Obama: GOP's insistence on halting tax hikes for the wealthy is stopping fiscal cliff deal
President Barack Obama on Sunday said congressional Republicans and their insistence on preventing tax increases for the very wealthy are standing in the way of a deal to avoid the so-called fiscal cliff.
In an exclusive interview on NBC's "Meet the Press," the president chided House Republicans as the clock continued to run out on a potential agreement.
"They say that their biggest priority is making sure that we deal with the deficit in a serious way, but the way they're behaving is that their only priority is making sure that tax breaks for the wealthiest Americans are protected," Obama said. "That seems to be their only overriding, unifying theme."
President Barack Obama says he negotiated with House Speaker Boehner in good faith and moved more than halfway in order to achieve a grand bargain.
With a little more than one day remaining before the nation faces automatic spending cuts and tax hikes that could impact an already-wobbling American economy, the president implied that there has been little progress in recent days to justify hopes of a last-minute deal to prevent going over the fiscal cliff at year's end.
"I was modestly optimistic yesterday, but we don't yet see an agreement," he said in the interview, taped on Saturday at the White House. "And now the pressure's on Congress to produce."
The president appeared open to eliminating at least some of the scheduled automatic spending cuts if Republicans agree to tax increases for the wealthy. Those cuts are slated to impact defense spending and non-entitlement discretionary spending beginning on Jan. 1.
"If we have raised some revenue by the wealthy paying a little bit more, that would be sufficient to turn off what's called the sequester, these automatic spending cuts, and that also would have a better outcome for our economy long-term," he said.

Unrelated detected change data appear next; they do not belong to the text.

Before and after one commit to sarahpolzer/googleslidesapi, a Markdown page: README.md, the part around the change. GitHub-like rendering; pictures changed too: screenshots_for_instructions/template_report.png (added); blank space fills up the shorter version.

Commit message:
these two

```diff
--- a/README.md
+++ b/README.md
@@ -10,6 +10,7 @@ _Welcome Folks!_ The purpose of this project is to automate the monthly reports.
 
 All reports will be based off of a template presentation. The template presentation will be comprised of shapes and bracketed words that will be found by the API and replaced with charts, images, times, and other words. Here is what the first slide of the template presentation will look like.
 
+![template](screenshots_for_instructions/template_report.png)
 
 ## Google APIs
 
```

The president challenged Republicans to vote on legislation that he said should be introduced by the Democrat-controlled Senate to prevent taxes on the "middle class" from being increased.

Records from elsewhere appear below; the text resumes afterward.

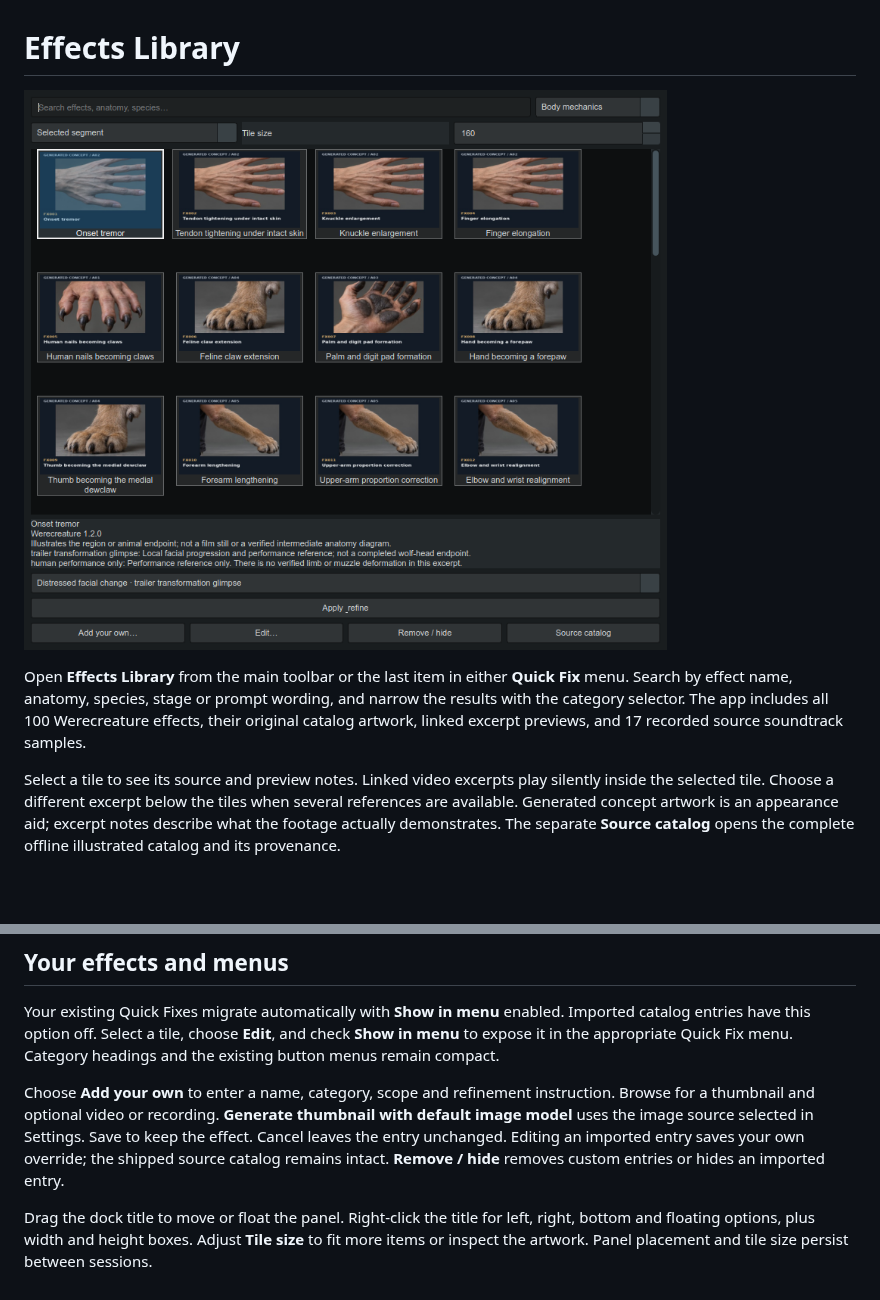
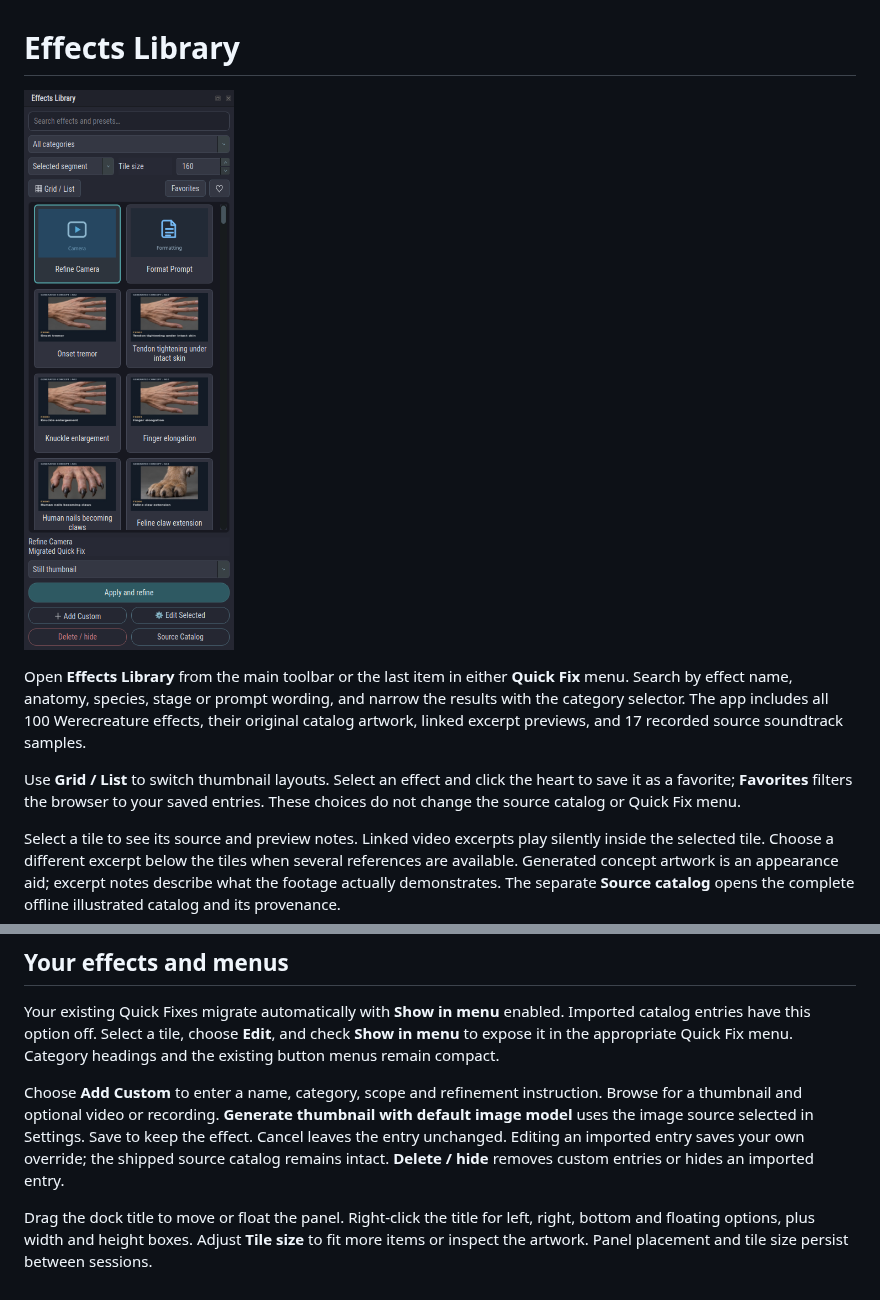
Before and after one commit to etoven/ltx-director-director, a Markdown page: docs/effects-library.md, 2 parts joined by grey strips. Drawn GitHub-style; pictures changed too: docs/images/effects-library.png; blank space fills up the shorter version.

Commit message:
Apply reference workspace style and consistent Effects browser layout

```diff
--- a/docs/effects-library.md
+++ b/docs/effects-library.md
@@ -3,6 +3,8 @@
 ![Native Effects Library with the catalog artwork](images/effects-library.png)
 
 Open **Effects Library** from the main toolbar or the last item in either **Quick Fix** menu. Search by effect name, anatomy, species, stage or prompt wording, and narrow the results with the category selector. The app includes all 100 Werecreature effects, their original catalog artwork, linked excerpt previews, and 17 recorded source soundtrack samples.
+
+Use **Grid / List** to switch thumbnail layouts. Select an effect and click the heart to save it as a favorite; **Favorites** filters the browser to your saved entries. These choices do not change the source catalog or Quick Fix menu.
 
 Select a tile to see its source and preview notes. Linked video excerpts play silently inside the selected tile. Choose a different excerpt below the tiles when several references are available. Generated concept artwork is an appearance aid; excerpt notes describe what the footage actually demonstrates. The separate **Source catalog** opens the complete offline illustrated catalog and its provenance.
 
@@ -22,6 +24,6 @@ Apply a sound recipe to refine its wording in a segment. Recordings remain previ
 
 Your existing Quick Fixes migrate automatically with **Show in menu** enabled. Imported catalog entries have this option off. Select a tile, choose **Edit**, and check **Show in menu** to expose it in the appropriate Quick Fix menu. Category headings and the existing button menus remain compact.
 
-Choose **Add your own** to enter a name, category, scope and refinement instruction. Browse for a thumbnail and optional video or recording. **Generate thumbnail with default image model** uses the image source selected in Settings. Save to keep the effect. Cancel leaves the entry unchanged. Editing an imported entry saves your own override; the shipped source catalog remains intact. **Remove / hide** removes custom entries or hides an imported entry.
+Choose **Add Custom** to enter a name, category, scope and refinement instruction. Browse for a thumbnail and optional video or recording. **Generate thumbnail with default image model** uses the image source selected in Settings. Save to keep the effect. Cancel leaves the entry unchanged. Editing an imported entry saves your own override; the shipped source catalog remains intact. **Delete / hide** removes custom entries or hides an imported entry.
 
 Drag the dock title to move or float the panel. Right-click the title for left, right, bottom and floating options, plus width and height boxes. Adjust **Tile size** to fit more items or inspect the artwork. Panel placement and tile size persist between sessions.
```
Also changed, not shown: docs/development/aurora-a107.md (added, +9 -0 lines), usage.md (+1 -1 lines), docs/images/aurora-workspace.png (added), 12 other files.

But he did not specify what income level he would be willing to accept as a dividing line between those who retain Bush-era tax rates and those whose rates would increase. The president has consistently supported increasing taxes on families making over $250,000 a year, but that figure has been a major bargaining chip in negotiations.
Wherever the line on tax increases ends up, Obama urged a vote in both houses on a final Senate bill if a broader agreement cannot be reached.
Pete Souza / White House Photo
President Barack Obama is interviewed by David Gregory of NBC's "Meet The Press" in the Blue Room of the White House, Dec. 29, 2012.
"So far, at least, Congress has not been able to get this stuff done," he added. "Not because Democrats in Congress don't want to go ahead and cooperate, but because I think it's been very hard for Speaker Boehner and Republican Leader McConnell to accept the fact that taxes on the wealthiest Americans should go up a little bit, as part of an overall deficit reduction package."
Dismissing the notion that the Democratic Party is as compromise-averse as the GOP, the president said Democrats -- "warts and all" -- have more consistently agreed to components of bipartisan deals.
"What I'm arguing for are maintaining tax cuts for 98 percent of Americans. I don't think anybody would consider that some liberal left-wing agenda. That used to be considered a pretty mainstream Republican agenda," he said. "And it's something that we can accomplish today if we simply allow for a vote in the Senate and in the House to get it done. The fact that it's not happening is an indication of how far certain factions inside the Republican Party have gone where they can't even accept what used to be considered centrist, mainstream positions on these issues."
The president offered no new suggestions of compromise measures that may be more palatable to Republicans, although he acknowledged that some Democrats oppose entitlement adjustments and some of the spending cuts that he's put forward during negotiations.
The president games out different scenarios of how he thinks the fiscal cliff negotiations will be resolved.
"The offers that I've made to [Republicans] have been so fair that a lot of Democrats get mad at me," he said, noting that his acceptance of Chained CPI, a measure that would change the way Social Security payments are determined, has caused particular rancor within his own party.
"Highly unpopular among Democrats," he said of the proposed change. "Not something supported by AARP. But in pursuit of strengthening Social Security for the long-term I'm willing to make those decisions."
If an impasse remains in place, Obama warned, Republicans' rejection of his version of deficit reduction plans would be enough to send financial markets skidding.
"What's been holding us back is the dysfunction here in Washington," he said. "And if people start seeing that on January 1st this problem still hasn't been solved, that we haven't seen the kind of deficit reduction that we could have had had the Republicans been willing to take the deal that I gave them, if they say that people's taxes have gone up, which means consumer spending is going to be depressed, then obviously that's going to have an adverse reaction in the markets."